Science & Tech

World's most dangerous substance kills you in 2 days if you look at it for 5 minutes

World's most dangerous substance kills you in 2 days if you look at it for 5 minutes
Should You Be Scared - Will Chernobyl Really Kill You?
Backyard Media - INSH / VideoElephant

In April 1986, the world suffered its worst nuclear disaster to date when a reactor at the Chernobyl power plant in Ukraine, exploded.

The eruption was so severe that toxic levels of radioactive material spewed out of the plant for 10 days, with more than 50 tons of the stuff carried through the air across Europe.

Two Chernobyl plant workers died on the night of the meltdown, and a further 28 people succumbed to acute radiation syndrome within a few weeks.

At least thousands more are suspected to have died as an indirect result of the tragedy – with 5,000 contracting thyroid cancer – over the years that followed.

And yet, whilst the dangers of the disaster are now well documented, people were largely ignorant at the time of just how high the risks were.

A rescue worker sets up a flag warning of radioactivity in front of the Chernobyl nuclear power plant during a drill back in 2006(Getty Images)

Eight months after the fateful blast, investigators braved the Chernobyl site and entered the Number 4 reactor at the heart of the cataclysmic event.

There, they discovered something strange and ominous: a black, searing hot, lava-like substance which had burned through the facility’s basement where it had then solidified.

The hardened mass was christened the “Elephant’s Foot” for its shape and colour, but the name did nothing to communicate just how lethal this blob was.

This stony cocktail of sand, melted concrete, and uranium – known as corium – is said to be the most dangerous material on Earth, and has only formed naturally five times in history, Uniladreports.

Resurfaced video footage, which has recently been circulating on social media, shows a group of painfully misguided men in Hazmat suits within touching distance of the “foot”.

These investigators – or liquidators as they were called at the time – managed to document and study it, but paid a heavy price.

One team built a crude wheeled camera to take photos of the mass from a safe distance, but earlier photographs, and the aforementioned video, show workers getting dangerously close.

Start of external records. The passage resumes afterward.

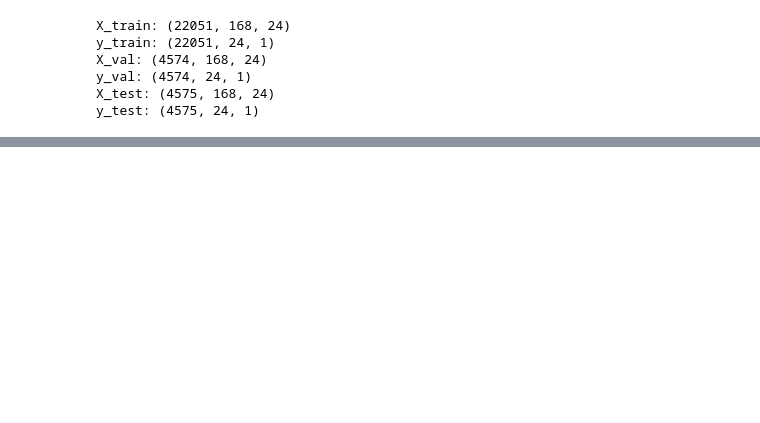
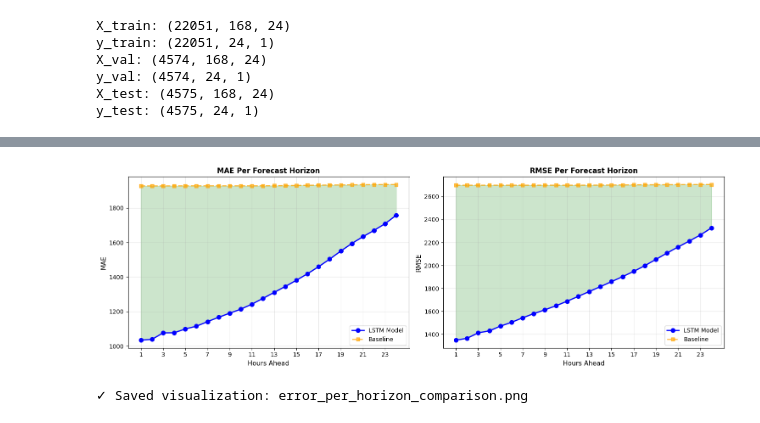
Before and after one commit to Rollkena/Diplom, a Jupyter notebook: ver3.ipynb, the cells around one changed output, grey strips where cells are left out. Cells and saved outputs as stored; diff of their text form; code cells hidden in the pictures; blank space fills up the shorter version.

```diff
--- a/ver3.ipynb
+++ b/ver3.ipynb
@@ -1181,0 +486,54 @@ angle: -6.595886401157163
+# %%
+# =========================
+# 10. ERROR ANALYSIS: PER-HORIZON COMPARISON
+# =========================
+mae_per_t_baseline = []
+rmse_per_t_baseline = []
+
+for t in range(HORIZON):
+    yt = y_test_inv[:, t, 0]
+    yb = y_baseline[:, t, 0]
+
+    mae_t = mean_absolute_error(yt, yb)
+    rmse_t = np.sqrt(mean_squared_error(yt, yb))
+
+    mae_per_t_baseline.append(mae_t)
+    rmse_per_t_baseline.append(rmse_t)
+
+# Plot per-horizon error comparison
+fig, (ax1, ax2) = plt.subplots(1, 2, figsize=(15, 5))
+
+hours = np.arange(1, HORIZON+1)
+
+# MAE comparison
+ax1.plot(hours, mae_per_t, 'o-', linewidth=2, label='LSTM Model', color='blue', markersize=7)
+ax1.plot(hours, mae_per_t_baseline, 's--', linewidth=2, label='Baseline',
+         color='orange', markersize=6, alpha=0.7)
+ax1.fill_between(hours, mae_per_t, mae_per_t_baseline, alpha=0.2, color='green')
+ax1.set_xlabel('Hours Ahead', fontsize=11)
+ax1.set_ylabel('MAE', fontsize=11)
+ax1.set_title('MAE Per Forecast Horizon', fontsize=12, fontweight='bold')
+ax1.legend(fontsize=10)
+ax1.grid(True, alpha=0.3)
+ax1.set_xticks(hours[::2])
+
+# RMSE comparison
+ax2.plot(hours, rmse_per_t, 'o-', linewidth=2, label='LSTM Model', color='blue', markersize=7)
+ax2.plot(hours, rmse_per_t_baseline, 's--', linewidth=2, label='Baseline',
+         color='orange', markersize=6, alpha=0.7)
+ax2.fill_between(hours, rmse_per_t, rmse_per_t_baseline, alpha=0.2, color='green')
+ax2.set_xlabel('Hours Ahead', fontsize=11)
+ax2.set_ylabel('RMSE', fontsize=11)
+ax2.set_title('RMSE Per Forecast Horizon', fontsize=12, fontweight='bold')
+ax2.legend(fontsize=10)
+ax2.grid(True, alpha=0.3)
+ax2.set_xticks(hours[::2])
+
+plt.tight_layout()
+plt.savefig('error_per_horizon_comparison.png', dpi=150, bbox_inches='tight')
+plt.show()
+
+print(f"✓ Saved visualization: error_per_horizon_comparison.png")
+# %% [output]
+[figure, added]
+✓ Saved visualization: error_per_horizon_comparison.png
```
Also changed, not shown: parts of 34 cells of this notebook, 9 other files.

Artur Korneyev, a radiation specialist, was among them. He and his team were tasked with locating the fuel left inside the reactor and determining its levels of radiation.

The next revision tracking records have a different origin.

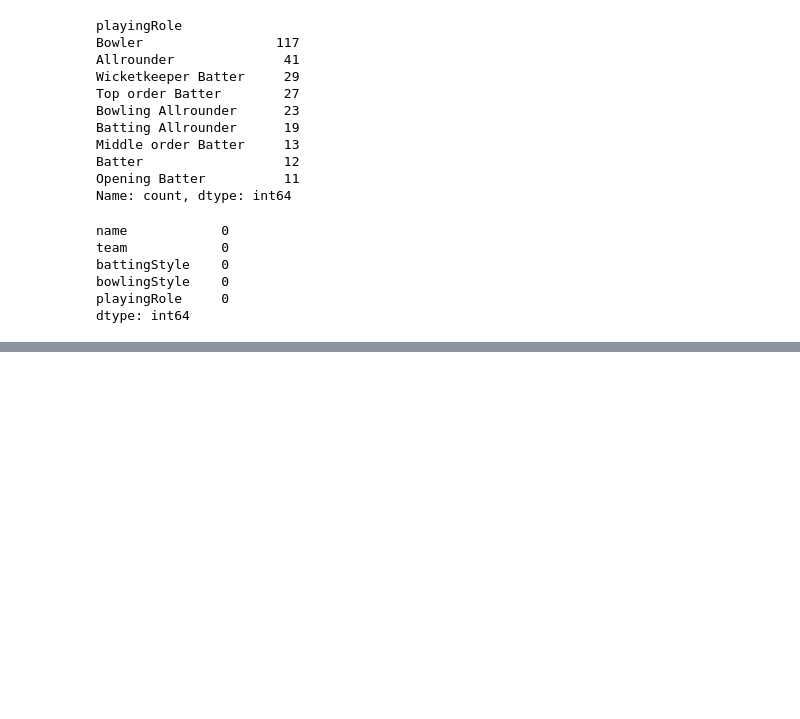
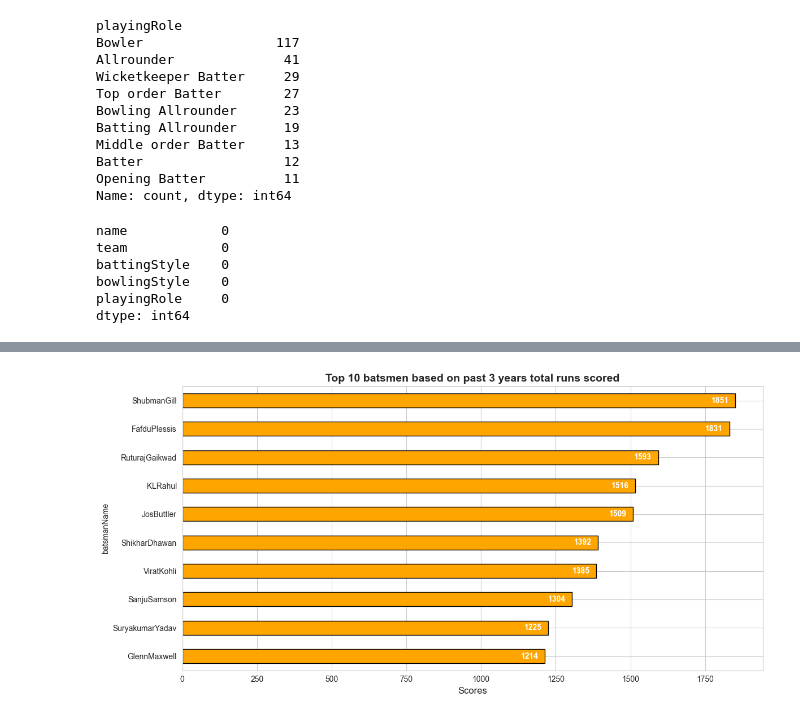
Before and after one commit to Gani25/python_weekdays_b1, a Jupyter notebook: projects/IPL Analysis.ipynb, the cells around one changed output, grey strips where cells are left out. Cells and saved outputs as stored; diff of their text form; code cells hidden in the pictures; blank space fills up the shorter version.

```diff
--- a/projects/IPL Analysis.ipynb
+++ b/projects/IPL Analysis.ipynb
@@ -78,0 +83,4 @@ dtype: int64
+# %%
+df_match_summary =  pd.read_csv("./datasets/dim_match_summary.csv")
+df_fact_bating =  pd.read_csv("./datasets/fact_bating_summary.csv")
+df_fact_bowling =  pd.read_csv("./datasets/fact_bowling_summary.csv")
@@ -78,0 +217,4 @@ dtype: int64
+# %%
+# Presets
+sns.set_style("whitegrid")
+plt.rcParams["figure.figsize"] = (12,6)
@@ -78,0 +236,5 @@ dtype: int64
+# %%
+top_runs = df_fact_bating.groupby("batsmanName")["runs"].sum().sort_values(ascending = False)
+
+top_runs = top_runs.head(10)
+top_runs
@@ -78,0 +254,23 @@ dtype: int64
+# %%
+ax = top_runs.sort_values().plot(kind="barh", color="orange", edgecolor="black" )
+
+# Titles and labels
+plt.title("Top 10 batsmen based on past 3 years total runs scored", fontsize=14, weight='bold')
+plt.xlabel("Scores", fontsize=12)
+
+# Annotate scores on bars
+for i, v in enumerate(top_runs.sort_values()):
+    ax.text(
+        v-80 ,  # Small gap from bar end
+        i,      # y position (index of bar)
+        str(v),
+        color='white',
+        va='center',
+        fontsize=10,
+        weight='bold'
+    )
+
+plt.tight_layout()
+plt.show()
+# %% [output]
+[figure, added]
```
Also changed, not shown: parts of 25 cells of this notebook.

“Sometimes we’d use a shovel,” he told the New York Times back in 2014. “Sometimes we’d use our boots and just kick [pieces of radioactive rubble] aside.”

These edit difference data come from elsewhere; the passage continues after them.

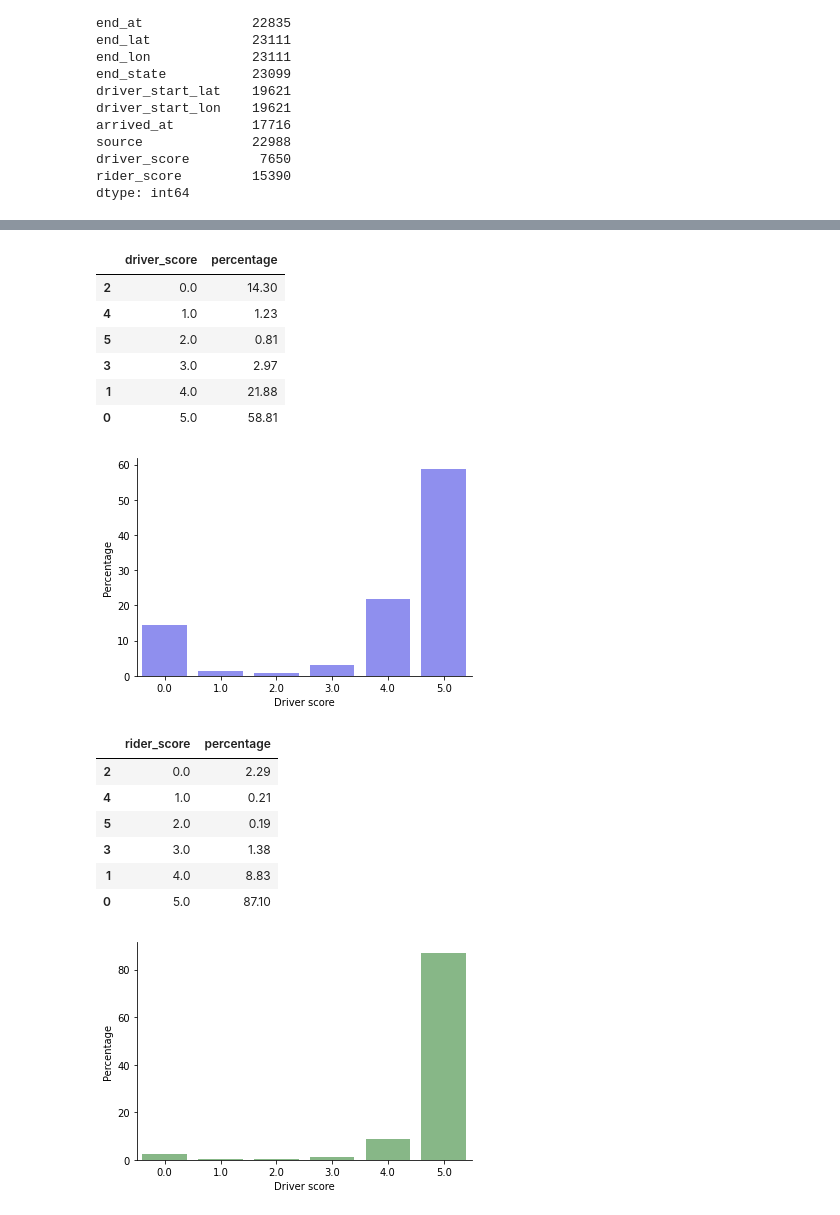
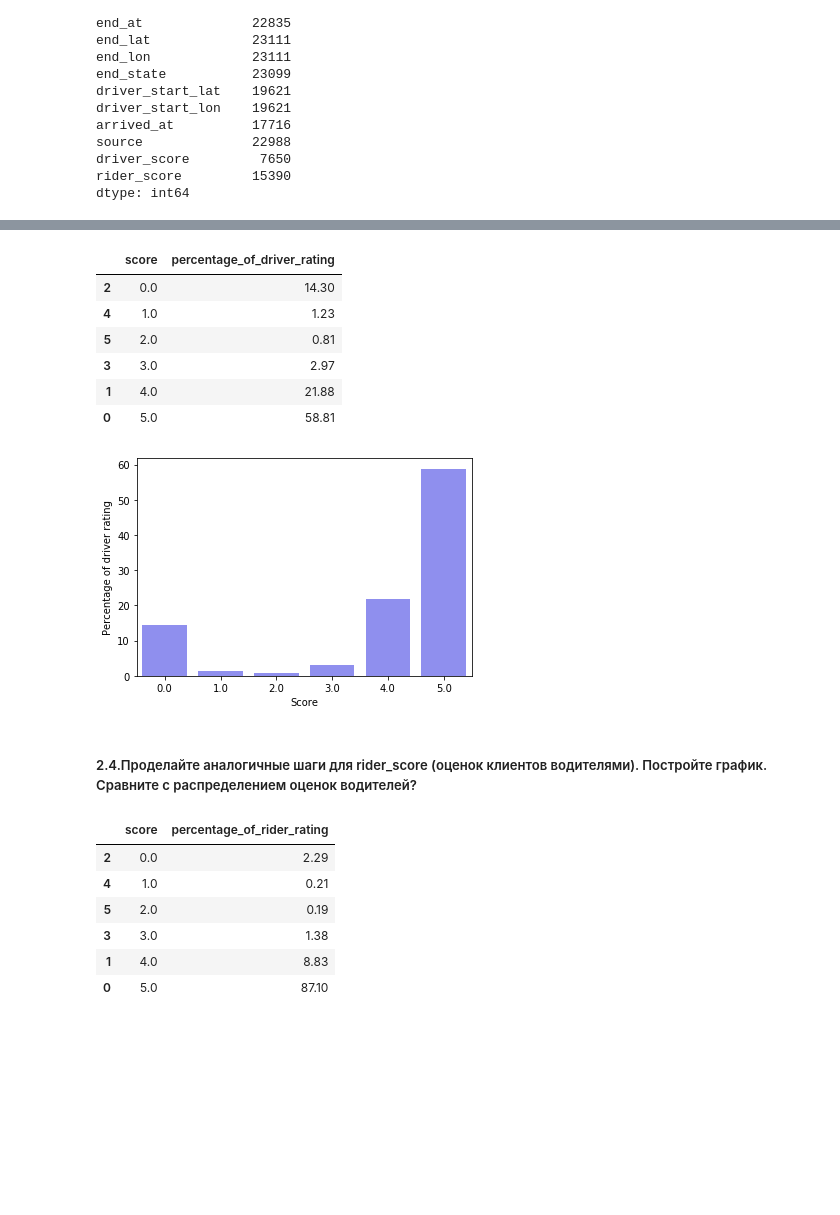
Before and after one commit to VikhlyantsevA/Stepik_Data-Analysis-basics, a Jupyter notebook: lesson 3/lesson 3.ipynb, the cells around one changed output, grey strips where cells are left out. Drawn from its saved outputs; the diff is of its cells as text; code cells hidden in the pictures; blank space fills up the shorter version.

```diff
--- a/lesson 3/lesson 3.ipynb
+++ b/lesson 3/lesson 3.ipynb
@@ -337,12 +296,12 @@ driver_score_counts = peru_taxi_data\
 .mul(100)\
 .round(2)\
 .reset_index()\
-.rename(columns={'index':'driver_score','driver_score':'percentage'})\
-.sort_values('driver_score')
+.rename(columns={'index':'score','driver_score':'percentage_of_driver_rating'})\
+.sort_values('score')
 
 driver_score_counts
 # %% [output]
-|  | driver_score | percentage |
+|  | score | percentage_of_driver_rating |
 | 2 | 0.0 | 14.30 |
 | 4 | 1.0 | 1.23 |
 | 5 | 2.0 | 0.81 |
@@ -357,10 +311,12 @@ import matplotlib.pyplot as plt
 # %%
-ax = sns.barplot(x='driver_score', y='percentage', data=driver_score_counts, color='blue', alpha=0.5)
-ax.set(xlabel='Driver score', ylabel='Percentage')
-sns.despine()  # убрать часть рамки графика
+ax = sns.barplot(x='score', y='percentage_of_driver_rating', data=driver_score_counts, color='blue', alpha=0.5)
+ax.set(xlabel='Score', ylabel='Percentage of driver rating')
+# sns.despine()  # убрать часть рамки графика
 plt.show()
 # %% [output]
-[figure, old version]
+[figure, new version]
+# %% [markdown]
+##### 2.4.Проделайте аналогичные шаги для rider_score (оценок клиентов водителями). Постройте график. Сравните с распределением оценок водителей?
 # %%
 rider_score_counts = peru_taxi_data\
 .dropna(subset=['rider_score'])\
@@ -369,22 +325,15 @@ rider_score_counts = peru_taxi_data\
 .mul(100)\
 .round(2)\
 .reset_index()\
-.rename(columns={'index':'rider_score','rider_score':'percentage'})\
-.sort_values('rider_score')
+.rename(columns={'index':'score','rider_score':'percentage_of_rider_rating'})\
+.sort_values('score')
 
 rider_score_counts
 # %% [output]
-|  | rider_score | percentage |
+|  | score | percentage_of_rider_rating |
 | 2 | 0.0 | 2.29 |
 | 4 | 1.0 | 0.21 |
 | 5 | 2.0 | 0.19 |
 | 3 | 3.0 | 1.38 |
 | 1 | 4.0 | 8.83 |
 | 0 | 5.0 | 87.10 |
-# %%
-ax = sns.barplot(x='rider_score', y='percentage', data=rider_score_counts, color='green', alpha=0.5)
-ax.set(xlabel='Driver score', ylabel='Percentage')
-sns.despine()  # убрать часть рамки графика
-plt.show()
-# %% [output]
-[figure, removed]
```
Also changed, not shown: parts of 81 cells of this notebook, 10 other files.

And despite carrying out his investigations 10 years after the incident, Korneyev still suffered from cataracts and other illnesses following his exposure to the “Elephant’s Foot”, All That’s Interesting (ATI) reports.

When it was first measured, the several-foot-wide blob of chemicals released nearly 10,000 roentgens per hour. For context, just 50 -100 roentgens are enough to cause radiation sickness in a person.

Thirty seconds of exposure would have caused dizziness and fatigue, while two minutes of exposure would cause the cells in your body to haemorrhage, according to science publication Nautilus.

And just five minutes in the “Foot’s” presence would kill you within two days.

The 'Elephant's Foot' remains highly radioactive to this day(US Department of Energy)

Despite almost 40 years having passed since the nuclear cataclysm, the mass remains highly radioactive, meaning it still poses a threat to anyone in its vicinity.

Therefore, in a bid to further study corium without risking their health, researchers are trying to replicate small amounts of the Elephant’s Foot chemical composition in the lab.

In 2020, a team at the University of Sheffield successfully developed a mini version of the blob using depleted uranium – a variation on natural uranium which is about 40 per cent less radioactive and is commonly used to produce tank armour and bullets, ATI notes.

Nevertheless, researchers acknowledge that because the replica is not an exact match, any studies based on it should be interpreted with a grain of salt.

Andrei Shiryaev, a researcher from the Frumkin Institute of Physical Chemistry and Electrochemistry in Russia, likened the simulation to “doing real sport and playing video games.”

“Of course, studies of simulant materials are important since they are way easier and allow lots of experiments,” he said.

“However, one should be realistic about the meaning of studies of only the simulants.”

For now, scientists will continue to investigate ways to prevent cataclysms like Chernobyl, and the emergence of the Elephant’s Foot, from ever happening again.

Sign up for our free Indy100 weekly newsletter

Have your say in our news democracy. Click the upvote icon at the top of the page to help raise this article through the indy100 rankings

The Conversation (0)